(Dataset excerpts)
^^^^^^^^^^^^^^^^
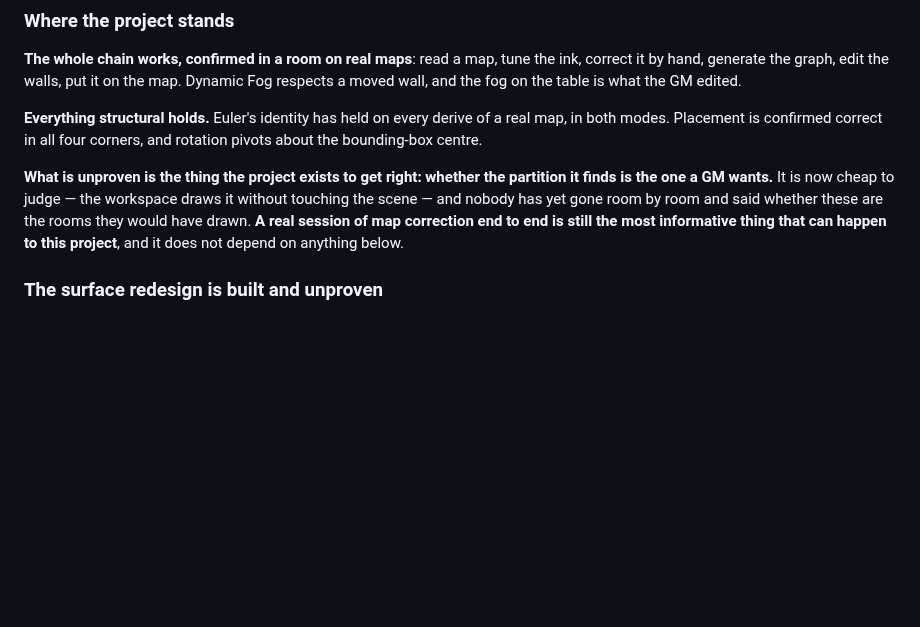
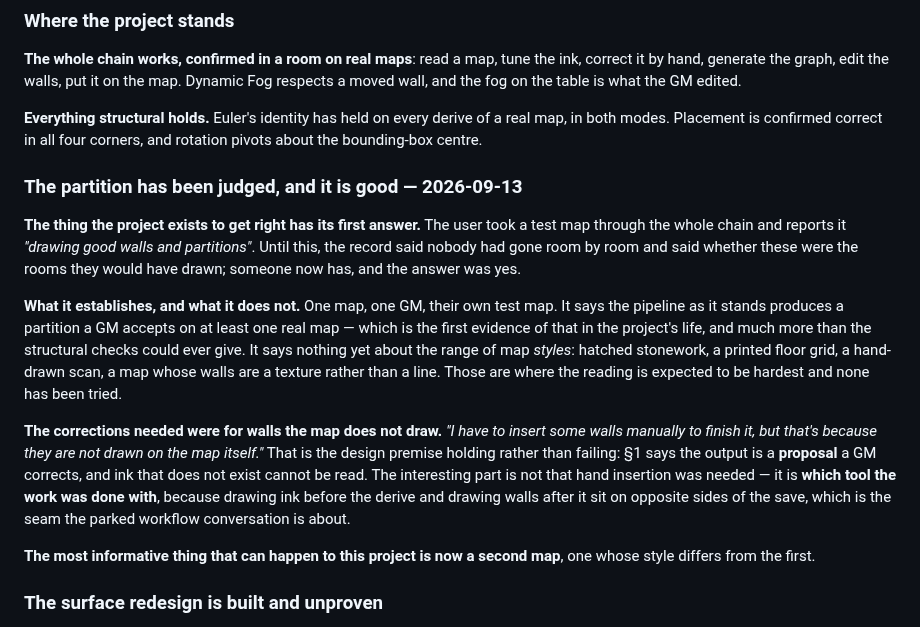
Before and after one commit to CaptainChocolatedessert/fog-nudger, a Markdown page: DESIGN.md, the part around the change. Drawn GitHub-style; blank space fills up the shorter version.

Commit message:
The partition has been judged in a room, and it is good
User, 2026-09-13, on a test map taken through the whole chain: "it's
drawing good walls and partitions". The record has said for weeks that
nobody had gone room by room and said whether these were the rooms they
would have drawn. Someone has now, and the answer was yes -- the first
evidence in the project's life on the question it exists to answer.

Recorded with its scope: one map, one GM, their own test map. It says the
pipeline produces a partition a GM accepts on at least one real map. It
says nothing about the range of map styles -- hatching, a printed floor
grid, a scan, walls drawn as texture rather than line -- which is where the
reading is expected to be hardest and where none has been tried. So the
most informative thing that can happen is now a second map, unlike the
first.

The corrections needed were for walls the map does not draw at all, which
is the design premise holding rather than failing: section 1 says the
output is a proposal a GM corrects, and ink that does not exist cannot be
read.

Co-Authored-By: Claude Opus 5 <noreply@anthropic.com>

```diff
--- a/DESIGN.md
+++ b/DESIGN.md
@@ -2378,11 +2378,29 @@ fog on the table is what the GM edited.
 modes. Placement is confirmed correct in all four corners, and rotation pivots about the bounding-box
 centre.
 
-**What is unproven is the thing the project exists to get right: whether the partition it finds is the
-one a GM wants.** It is now cheap to judge — the workspace draws it without touching the scene — and
-nobody has yet gone room by room and said whether these are the rooms they would have drawn. **A real
-session of map correction end to end is still the most informative thing that can happen to this
-project**, and it does not depend on anything below.
+### The partition has been judged, and it is good — 2026-09-13
+
+**The thing the project exists to get right has its first answer.** The user took a test map through
+the whole chain and reports it *"drawing good walls and partitions"*. Until this, the record said
+nobody had gone room by room and said whether these were the rooms they would have drawn; someone
+now has, and the answer was yes.
+
+**What it establishes, and what it does not.** One map, one GM, their own test map. It says the
+pipeline as it stands produces a partition a GM accepts on at least one real map — which is the first
+evidence of that in the project's life, and much more than the structural checks could ever give.
+It says nothing yet about the range of map *styles*: hatched stonework, a printed floor grid, a
+hand-drawn scan, a map whose walls are a texture rather than a line. Those are where the reading is
+expected to be hardest and none has been tried.
+
+**The corrections needed were for walls the map does not draw.** *"I have to insert some walls
+manually to finish it, but that's because they are not drawn on the map itself."* That is the design
+premise holding rather than failing: §1 says the output is a **proposal** a GM corrects, and ink that
+does not exist cannot be read. The interesting part is not that hand insertion was needed — it is
+**which tool the work was done with**, because drawing ink before the derive and drawing walls after
+it sit on opposite sides of the save, which is the seam the parked workflow conversation is about.
+
+**The most informative thing that can happen to this project is now a second map**, one whose style
+differs from the first.
 
 ### The surface redesign is built and unproven
 
```
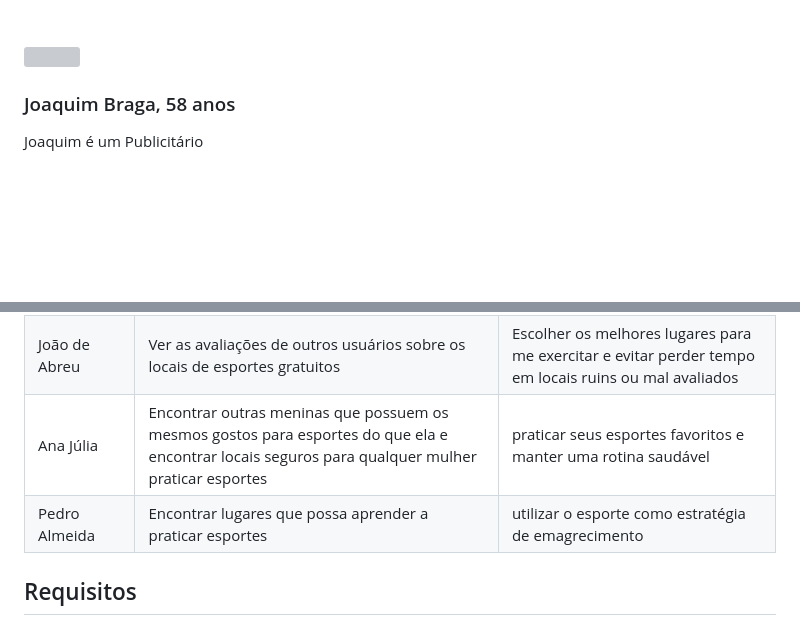
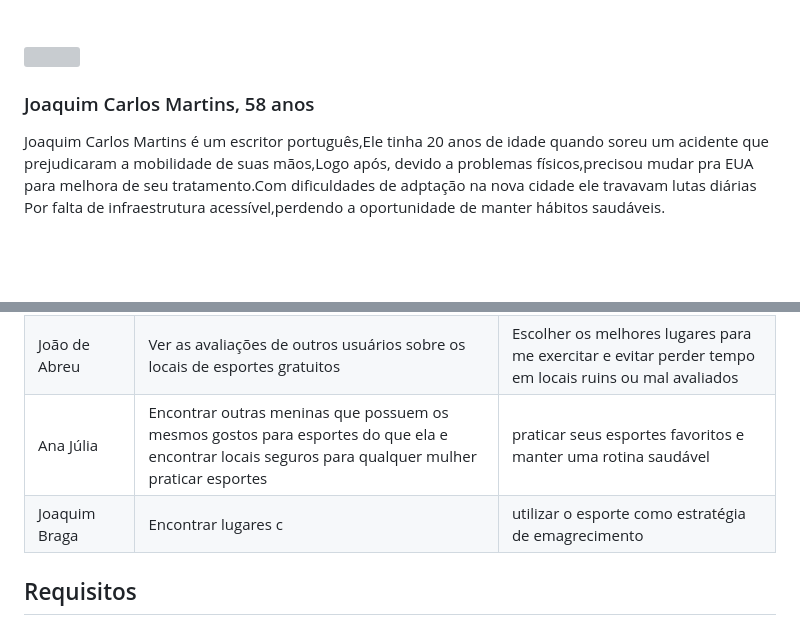
Before and after one commit to ICEI-PUC-Minas-PMV-SI/pmv-si-2023-1-e1-proj-web-t5-esportes_gratuitos, a Markdown page: docs/especification.md, 2 parts joined by grey strips. GitHub-like rendering; blank space fills up the shorter version; grey boxes are pictures that could not be loaded.

```diff
--- a/docs/especification.md
+++ b/docs/especification.md
@@ -47,8 +47,9 @@ João é um apaixonado por esportes, mas como estudante universitário não tem
 
 <img align="left" width="256" src="https://blogeducacaofisica.com.br/wp-content/uploads/2018/09/CAPAESPORTE-DEF-FISI.png" />
 
-### Joaquim Braga, 58 anos
-Joaquim é um Publicitário
+### Joaquim Carlos Martins, 58 anos
+
+Joaquim Carlos Martins é um escritor português,Ele tinha 20 anos de idade quando soreu um acidente que prejudicaram a mobilidade de suas mãos,Logo após, devido a problemas físicos,precisou mudar pra EUA para melhora de seu tratamento.Com dificuldades de adptação na nova cidade ele travavam lutas diárias Por falta de infraestrutura acessível,perdendo a oportunidade de manter hábitos saudáveis.
 
 
 
@@ -66,7 +67,7 @@ Com base na análise das personas forma identificadas as seguintes histórias de
 |João de Abreu | Encontrar locais que ofereçam atividades gratuitas perto de casa |Exercitar de forma regular e manter um estilo de vida saudável sem gastar muito dinheiro  |
 |João de Abreu | Ver as avaliações de outros usuários sobre os locais de esportes gratuitos | Escolher os melhores lugares para me exercitar e evitar perder tempo em locais ruins ou mal avaliados  |
 |Ana Júlia | Encontrar outras meninas que possuem os mesmos gostos para esportes do que ela e encontrar locais seguros para qualquer mulher praticar esportes | praticar seus esportes favoritos e manter uma rotina saudável
-|Pedro Almeida | Encontrar lugares que possa aprender a praticar esportes | utilizar o esporte como estratégia de emagrecimento |
+|Joaquim Braga | Encontrar lugares c | utilizar o esporte como estratégia de emagrecimento |
 
 
 
```
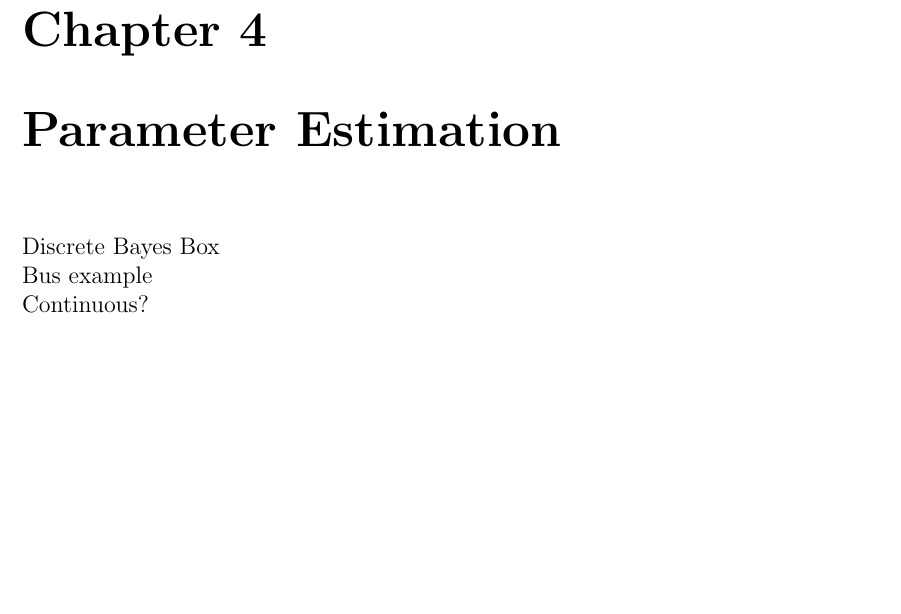
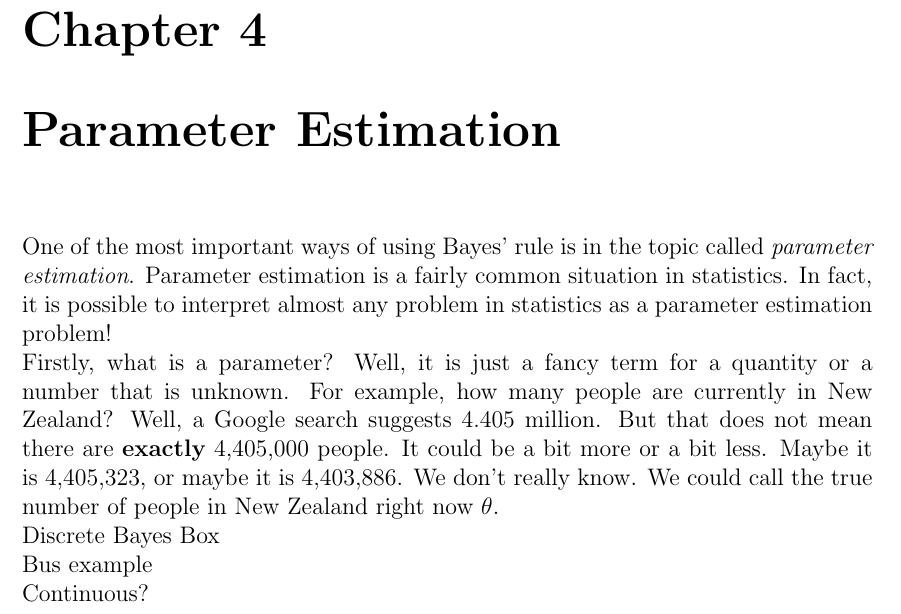
Before and after one commit to eggplantbren/STATS331, a LaTeX thesis (main.tex, which reads parameter_estimation.tex): part of page 11 of 23, cut so that both start at the same text, the shorter picture padded with empty space. Compiled offline with pdfLaTeX.

Commit message:
NZ population example

```diff
--- a/parameter_estimation.tex
+++ b/parameter_estimation.tex
@@ -1,4 +1,19 @@
 \chapter{Parameter Estimation}
+One of the most important ways of using Bayes' rule is in the topic
+called {\it parameter estimation}. Parameter estimation is a fairly common
+situation in statistics. In fact, it is possible to interpret almost any
+problem in statistics as a parameter estimation problem!
+
+Firstly, what is a parameter? Well, it is just a fancy term for a quantity or
+a number that is unknown. For example, how many people are currently in New
+Zealand? Well, a Google search suggests 4.405 million. But that does not mean
+there are {\bf exactly} 4,405,000 people. It could be a bit more or a bit
+less. Maybe it is 4,405,323, or maybe it is 4,403,886. We don't really know.
+We could call the true number of people in New Zealand right now $\theta$.
+
+
+
+
 
 Discrete
 Bayes Box
```
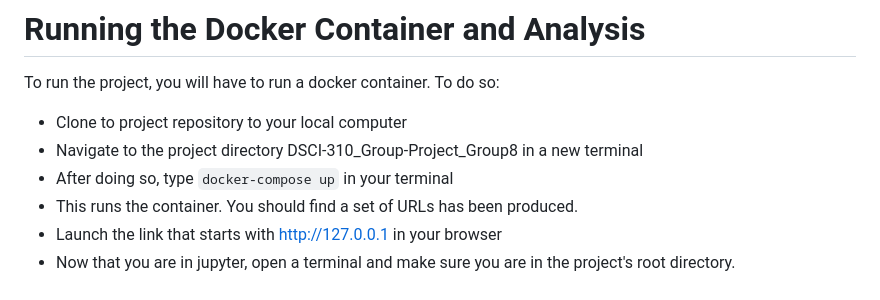
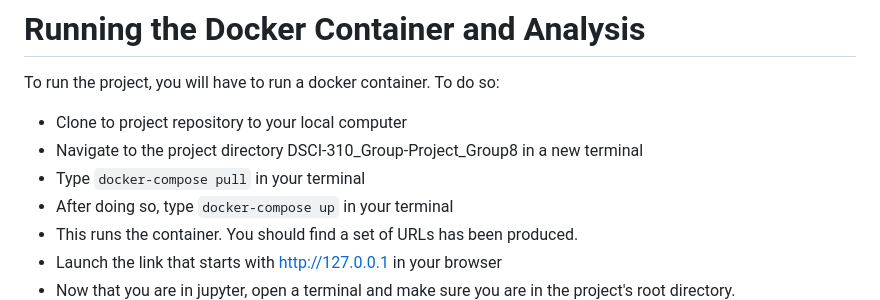
Before and after one commit to DSCI-310-2024/DSCI-310_Group-Project_Group8_Purchasing-Intent-Analysis, a Markdown page: README.md, the part around the change. GitHub-like rendering.

Commit message:
Update README.md
Fixed container launch instructions

````diff
--- a/README.md
+++ b/README.md
@@ -35,6 +35,7 @@ To replicate our analysis on your machine:
 To run the project, you will have to run a docker container. To do so:
 - Clone to project repository to your local computer
 - Navigate to the project directory DSCI-310_Group-Project_Group8 in a new terminal
+- Type ``docker-compose pull`` in your terminal
 - After doing so, type ```docker-compose up``` in your terminal
 - This runs the container. You should find a set of URLs has been produced.
 - Launch the link that starts with http://127.0.0.1 in your browser
````
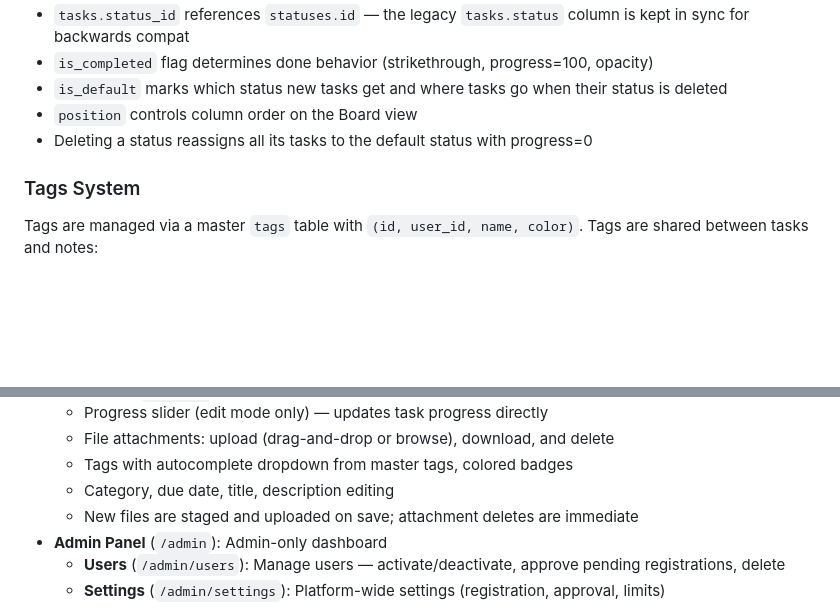
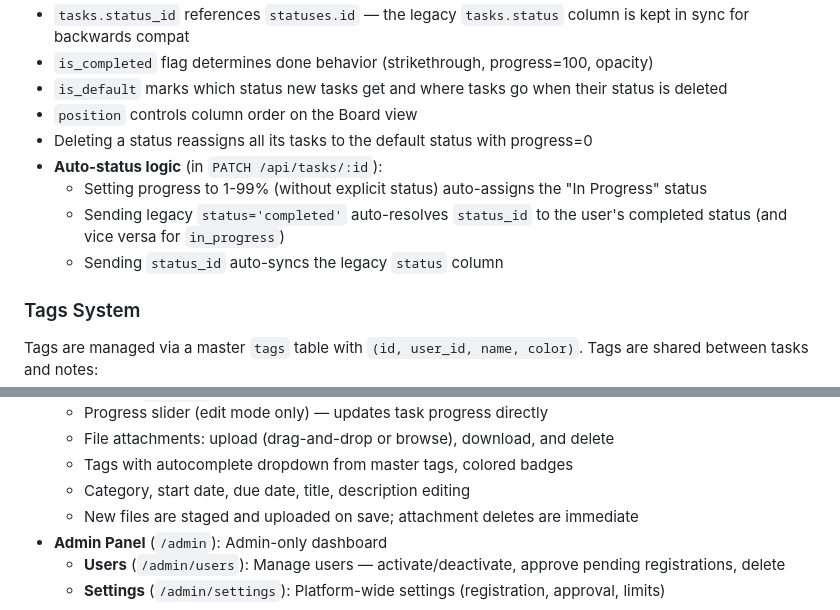
Before and after one commit to p051xn1nja/taskflow, a Markdown page: CLAUDE.md, 2 parts joined by grey strips. Drawn GitHub-style; blank space fills up the shorter version.

```diff
--- a/CLAUDE.md
+++ b/CLAUDE.md
@@ -82,6 +82,10 @@ Task workflow stages are user-defined via the `statuses` table:
 - `is_default` marks which status new tasks get and where tasks go when their status is deleted
 - `position` controls column order on the Board view
 - Deleting a status reassigns all its tasks to the default status with progress=0
+- **Auto-status logic** (in `PATCH /api/tasks/:id`):
+  - Setting progress to 1-99% (without explicit status) auto-assigns the "In Progress" status
+  - Sending legacy `status='completed'` auto-resolves `status_id` to the user's completed status (and vice versa for `in_progress`)
+  - Sending `status_id` auto-syncs the legacy `status` column
 
 ### Tags System
 
@@ -166,7 +175,7 @@ Notes have their own content model alongside tasks:
   - Progress slider (edit mode only) — updates task progress directly
   - File attachments: upload (drag-and-drop or browse), download, and delete
   - Tags with autocomplete dropdown from master tags, colored badges
-  - Category, due date, title, description editing
+  - Category, start date, due date, title, description editing
   - New files are staged and uploaded on save; attachment deletes are immediate
 - **Admin Panel** (`/admin`): Admin-only dashboard
   - **Users** (`/admin/users`): Manage users — activate/deactivate, approve pending registrations, delete
```
Also changed, not shown: other parts of CLAUDE.md (+14 -5 lines).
^^^^^^^^^^^^^^^^
**TASK OBJECTIVE:**
Every line in the records above that holds "rooms" counts once; state the total and nothing else.

**RESPONSE TO THIS TASK:**
3